_ABOUT THIS TASK_
Down to the last line, set down the listing below exactly, apart from its pictures.

--- START ---

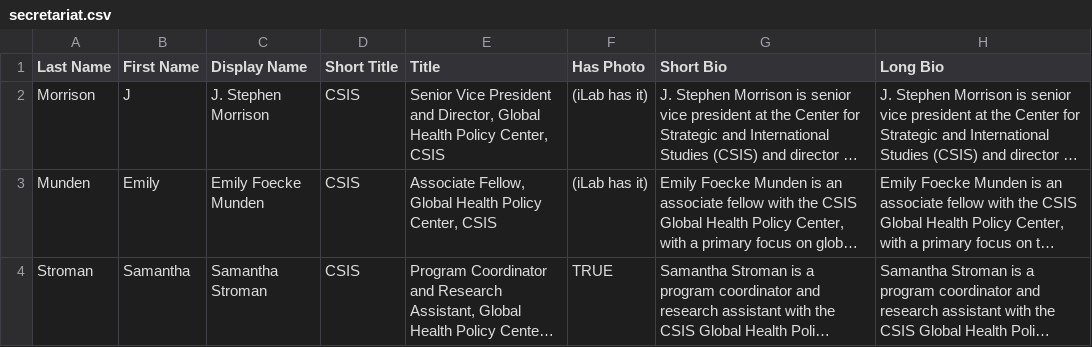
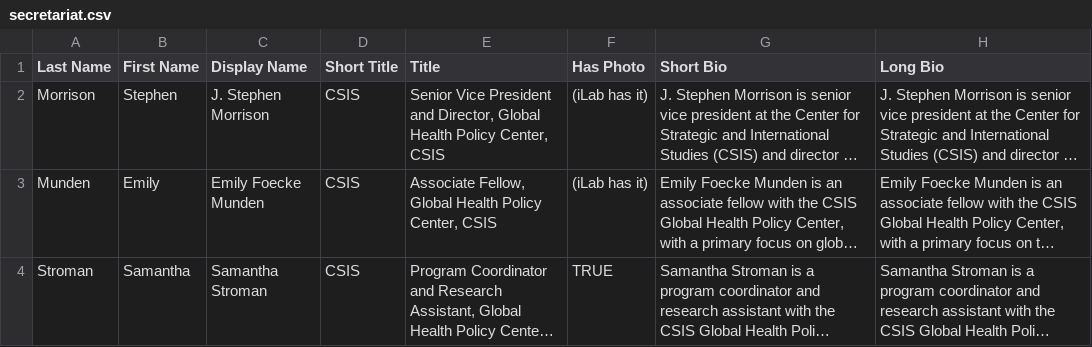
Before and after one commit to CSIS-iLab/health-commission, a CSV file: _data/secretariat.csv, drawn as a sheet; long unchanged cells end in …; the diff names each change by its address in the sheet, - before the commit and + after, or states it on an @@ line.

Commit message:
Change Morrisson's first name to Stephen

```diff
--- a/_data/secretariat.csv
+++ b/_data/secretariat.csv
-B2 (First Name): J
+B2 (First Name): Stephen
```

--- END ---

_ANSWER TO THE EXERCISE_
Before and after one commit to CSIS-iLab/health-commission, a CSV file: _data/secretariat.csv, drawn as a sheet; long unchanged cells end in …; the diff names each change by its address in the sheet, - before the commit and + after, or states it on an @@ line.

Commit message:
Change Morrisson's first name to Stephen

```diff
--- a/_data/secretariat.csv
+++ b/_data/secretariat.csv
-B2 (First Name): J
+B2 (First Name): Stephen
```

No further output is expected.